Incorrectly characterizing Trump’s racist rhetoric – like calling lies “alternative facts” – obscures the serious problems in this administration’s politics. It suggests that most Trump supporters are missing his appeals to white fear and resentment, not ignoring or endorsing them.
Multilayered meanings exist throughout communications systems everywhere to a certain extent, and there will always be some friction in communication between the arbitrariness and the sign; furthermore, some developments are not inherently threats to societies at large, such as teens coding messages to one another on Facebook so that their parents won’t get involved in their social media.
That is not to say that the weaponized version of this, as with all disinformation tactics, cannot or should not be fought. It is disinformation, and therefore can and should be met with counterdisinformation tactics.
But how? In this case, as with just about every disinformation scenario, simple contradiction or debunking will not suffice. Arguing with those doing so does nothing to persuade viewers or listeners and wastes the time of those pushing back — and it also often provides gleeful fodder, if not actual recruitment material, for the purveyors behind the lies. Adopting their tactics only makes the situation murkier.
In this case, you have to remove the plausible deniability. That means that the best tactic is not just debunking or any other tactic by itself, but strong, clear, and relentless coordinated anti-bigotry and anti-disinformation countermessaging by members of the media, politicians, and by the public at large.
Berkeley law professor Ian Haney López, author of Dog Whistle Politics, says the only way to effectively fight divisive messaging in general is not just by debunking lies and hoping that truth wins out over emotion — and which is an important but incomplete part of the process of fighting corrosive lies — but also by further pushing out fact-based, positive messaging explaining what’s being done, and why:
Years ago, Haney López was studying the mass incarceration of people of color, trying to understand the underlying racism. But he came to the startling conclusion that voter racism wasn’t the main problem. The problem was that political leaders and media organs were promoting dog whistle messages in order to trigger their fears and shape their reactions toward liberal government.
Again, though, the researchers found it was possible to reverse those attitudes with a positive message that points to racist manipulation by the superrich and their allies and advocates inclusive coalitions of people who struggle with economic insecurity.
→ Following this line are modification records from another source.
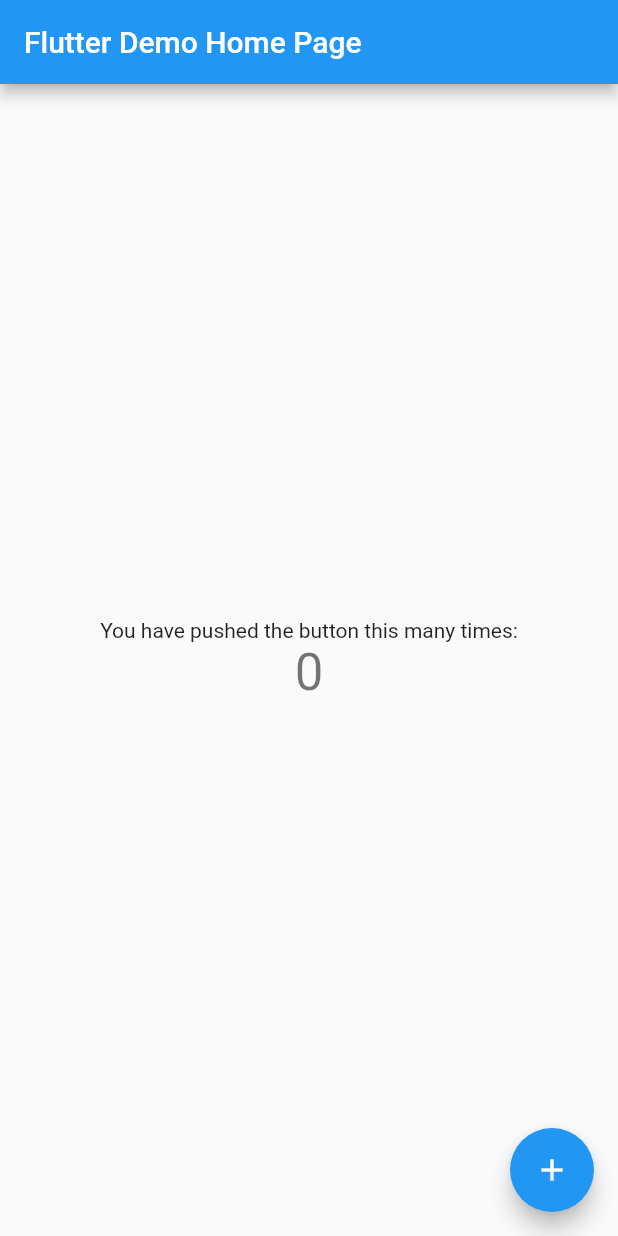
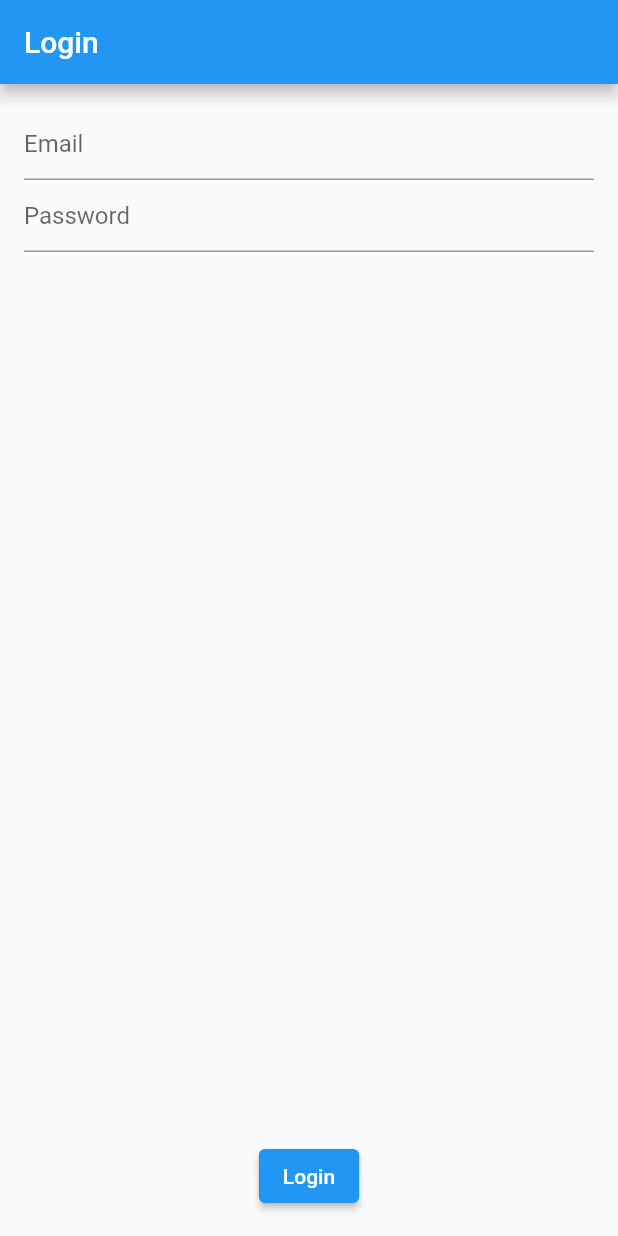
Before and after one commit to boettimatteo/bees, a Flutter app: the screen it shows after launch, on a phone screen of 412 x 824 dp. Run offline on Flutter 3.47's test engine with Material 2 defaults, Android fonts, the phone set to English and light mode, and no system bars; our stand-ins replace dio, flutter_secure_storage, get_it, injectable.

Commit message:
feat: UI screens

```diff
--- /dev/null
+++ b/lib/bees_app.dart
@@ -0,0 +1,26 @@
+import 'package:bees/pages/homepage.dart';
+import 'package:bees/pages/login_page.dart';
+import 'package:flutter/material.dart';
+
+class BeesApp extends StatefulWidget {
+  const BeesApp({super.key});
+
+  @override
+  State<BeesApp> createState() => _BeesAppState();
+}
+
+class _BeesAppState extends State<BeesApp> {
+  @override
+  Widget build(BuildContext context) {
+    return MaterialApp(
+      title: 'Bees App',
+      theme: ThemeData(
+        primarySwatch: Colors.blue,
+      ),
+      home: const LoginPage(),
+      routes: {
+        "homepage": (context) => const Homepage(),
+      },
+    );
+  }
+}
--- a/lib/main.dart
+++ b/lib/main.dart
@@ -1,115 +1,8 @@
+import 'package:bees/bees_app.dart';
+import 'package:bees/injector/injector.dart';
 import 'package:flutter/material.dart';
 
 void main() {
-  runApp(const MyApp());
+  configureDependencies();
+  runApp(const BeesApp());
 }
-
-class MyApp extends StatelessWidget {
-  const MyApp({super.key});
-
-  // This widget is the root of your application.
-  @override
-  Widget build(BuildContext context) {
-    return MaterialApp(
-      title: 'Flutter Demo',
-      theme: ThemeData(
-        // This is the theme of your application.
-        //
-        // Try running your application with "flutter run". You'll see the
-        // application has a blue toolbar. Then, without quitting the app, try
-        // changing the primarySwatch below to Colors.green and then invoke
-        // "hot reload" (press "r" in the console where you ran "flutter run",
-        // or simply save your changes to "hot reload" in a Flutter IDE).
-        // Notice that the counter didn't reset back to zero; the application
-        // is not restarted.
-        primarySwatch: Colors.blue,
-      ),
-      home: const MyHomePage(title: 'Flutter Demo Home Page'),
-    );
-  }
-}
-
-class MyHomePage extends StatefulWidget {
-  const MyHomePage({super.key, required this.title});
-
-  // This widget is the home page of your application. It is stateful, meaning
-  // that it has a State object (defined below) that contains fields that affect
-  // how it looks.
-
-  // This class is the configuration for the state. It holds the values (in this
-  // case the title) provided by the parent (in this case the App widget) and
-  // used by the build method of the State. Fields in a Widget subclass are
-  // always marked "final".
-
-  final String title;
-
-  @override
-  State<MyHomePage> createState() => _MyHomePageState();
-}
-
-class _MyHomePageState extends State<MyHomePage> {
-  int _counter = 0;
-
-  void _incrementCounter() {
-    setState(() {
-      // This call to setState tells the Flutter framework that something has
-      // changed in this State, which causes it to rerun the build method below
-      // so that the display can reflect the updated values. If we changed
-      // _counter without calling setState(), then the build method would not be
-      // called again, and so nothing would appear to happen.
-      _counter++;
-    });
-  }
-
-  @override
-  Widget build(BuildContext context) {
-    // This method is rerun every time setState is called, for instance as done
-    // by the _incrementCounter method above.
-    //
-    // The Flutter framework has been optimized to make rerunning build methods
-    // fast, so that you can just rebuild anything that needs updating rather
-    // than having to individually change instances of widgets.
-    return Scaffold(
-      appBar: AppBar(
-        // Here we take the value from the MyHomePage object that was created by
-        // the App.build method, and use it to set our appbar title.
-        title: Text(widget.title),
-      ),
-      body: Center(
-        // Center is a layout widget. It takes a single child and positions it
-        // in the middle of the parent.
-        child: Column(
-          // Column is also a layout widget. It takes a list of children and
-          // arranges them vertically. By default, it sizes itself to fit its
-          // children horizontally, and tries to be as tall as its parent.
-          //
-          // Invoke "debug painting" (press "p" in the console, choose the
-          // "Toggle Debug Paint" action from the Flutter Inspector in Android
-          // Studio, or the "Toggle Debug Paint" command in Visual Studio Code)
-          // to see the wireframe for each widget.
-          //
-          // Column has various properties to control how it sizes itself and
-          // how it positions its children. Here we use mainAxisAlignment to
-          // center the children vertically; the main axis here is the vertical
-          // axis because Columns are vertical (the cross axis would be
-          // horizontal).
-          mainAxisAlignment: MainAxisAlignment.center,
-          children: <Widget>[
-            const Text(
-              'You have pushed the button this many times:',
-            ),
-            Text(
-              '$_counter',
-              style: Theme.of(context).textTheme.headlineMedium,
-            ),
-          ],
-        ),
-      ),
-      floatingActionButton: FloatingActionButton(
-        onPressed: _incrementCounter,
-        tooltip: 'Increment',
-        child: const Icon(Icons.add),
-      ), // This trailing comma makes auto-formatting nicer for build methods.
-    );
-  }
-}
--- /dev/null
+++ b/lib/pages/login_page.dart
@@ -0,0 +1,67 @@
+import 'package:bees/injector/injector.dart';
+import 'package:bees/repository/user_repository.dart';
+import 'package:flutter/material.dart';
+
+class LoginPage extends StatefulWidget {
+  const LoginPage({super.key});
+
+  @override
+  State<LoginPage> createState() => _LoginPageState();
+}
+
+class _LoginPageState extends State<LoginPage> {
+  final _emailController = TextEditingController();
+  final _passwordController = TextEditingController();
+
+  @override
+  Widget build(BuildContext context) {
+    return Scaffold(
+      appBar: AppBar(
+        title: const Text("Login"),
+      ),
+      body: SafeArea(
+        child: Padding(
+          padding: const EdgeInsets.all(16),
+          child: Column(
+            children: [
+              TextField(
+                controller: _emailController,
+                decoration: const InputDecoration(
+                  hintText: "Email",
+                ),
+              ),
+              TextField(
+                controller: _passwordController,
+                obscureText: true,
+                decoration: const InputDecoration(
+                  hintText: "Password",
+                ),
+              ),
+              const Spacer(),
+              ElevatedButton(
+                onPressed: () async {
+                  try {
+                    await getIt.get<UserRepository>().login(
+                          email: _emailController.text,
+                          password: _passwordController.text,
+                        );
+
+                    Navigator.maybeOf(context)
+                        ?.pushReplacementNamed("homepage");
+                  } catch (e) {
+                    ScaffoldMessenger.of(context).showSnackBar(
+                      SnackBar(
+                        content: Text(e.toString()),
+                      ),
+                    );
+                  }
+                },
+                child: const Text("Login"),
+              )
+            ],
+          ),
+        ),
+      ),
+    );
+  }
+}
```
Also changed, not shown: lib/components/apiary_card.dart (added, +81 -0 lines), lib/models/apiary.dart (+18 -0 lines), lib/pages/homepage.dart (added, +63 -0 lines), 1 other file.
“The right has been winning by activating people’s racist ideas,” he said. “But the vast majority of those same people also hold anti-racist ideals, and those, too, can be activated. The challenge for us as progressives is to show people that their racially egalitarian ideals are a pragmatic way for them to improve conditions for all families, including their own.”
To be sure, the formula isn’t perfect. According to the research, Haney López said, about 20% of people are “unreachable” — hard-right reactionaries, white nationalists, even some elected officials. Still, he added, the research leads to a clear conclusion: “The most potent message right now is the message of a class-conscious, cross-racial solidarity.”
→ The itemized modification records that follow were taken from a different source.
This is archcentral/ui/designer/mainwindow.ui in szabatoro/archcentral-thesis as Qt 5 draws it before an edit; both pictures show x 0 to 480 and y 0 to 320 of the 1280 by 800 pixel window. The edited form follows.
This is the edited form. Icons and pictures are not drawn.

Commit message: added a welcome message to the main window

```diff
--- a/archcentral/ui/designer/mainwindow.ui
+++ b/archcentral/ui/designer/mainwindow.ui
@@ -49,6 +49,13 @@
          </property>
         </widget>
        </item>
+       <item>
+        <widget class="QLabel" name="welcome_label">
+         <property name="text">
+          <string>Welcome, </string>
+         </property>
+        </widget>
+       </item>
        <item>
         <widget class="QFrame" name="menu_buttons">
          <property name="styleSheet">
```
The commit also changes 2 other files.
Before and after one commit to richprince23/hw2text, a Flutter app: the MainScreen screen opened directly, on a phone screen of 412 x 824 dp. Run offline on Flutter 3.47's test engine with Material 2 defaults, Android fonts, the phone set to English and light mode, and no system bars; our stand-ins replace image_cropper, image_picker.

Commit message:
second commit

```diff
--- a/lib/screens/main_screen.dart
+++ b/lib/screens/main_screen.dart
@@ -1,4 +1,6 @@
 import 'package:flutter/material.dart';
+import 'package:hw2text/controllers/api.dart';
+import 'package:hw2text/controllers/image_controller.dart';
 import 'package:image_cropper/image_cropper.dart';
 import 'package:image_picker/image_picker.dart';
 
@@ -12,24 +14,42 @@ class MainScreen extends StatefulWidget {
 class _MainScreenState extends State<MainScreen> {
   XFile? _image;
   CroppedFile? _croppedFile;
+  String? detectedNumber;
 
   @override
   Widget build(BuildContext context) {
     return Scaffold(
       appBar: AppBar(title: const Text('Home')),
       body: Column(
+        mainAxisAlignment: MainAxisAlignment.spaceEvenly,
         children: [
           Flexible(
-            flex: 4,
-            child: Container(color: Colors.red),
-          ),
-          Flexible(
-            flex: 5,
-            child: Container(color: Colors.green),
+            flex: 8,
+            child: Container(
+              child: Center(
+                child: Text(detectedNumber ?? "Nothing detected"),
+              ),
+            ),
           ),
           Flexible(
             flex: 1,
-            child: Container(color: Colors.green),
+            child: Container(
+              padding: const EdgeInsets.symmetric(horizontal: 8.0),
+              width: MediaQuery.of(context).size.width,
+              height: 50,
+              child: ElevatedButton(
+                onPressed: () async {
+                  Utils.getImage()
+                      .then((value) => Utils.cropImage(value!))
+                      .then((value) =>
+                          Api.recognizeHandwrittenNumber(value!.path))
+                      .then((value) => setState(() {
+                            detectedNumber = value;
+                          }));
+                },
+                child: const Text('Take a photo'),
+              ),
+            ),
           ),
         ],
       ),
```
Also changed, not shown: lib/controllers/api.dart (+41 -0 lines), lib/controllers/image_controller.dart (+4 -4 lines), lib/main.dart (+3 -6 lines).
That makes defeating signaling and dog whistling (as with defeating all disinformation campaign tactics) simple, if not easy. Given that these corrosive actions prey entirely on existing social problems such as racism and inequality, it is the best and may be the only effective way fight them — by demanding of leaders and public figures that global societies are characterized by egalitarianism, anti-corruption, transparency, and honest messaging in the name of global security, and by refusing to settle for anything less.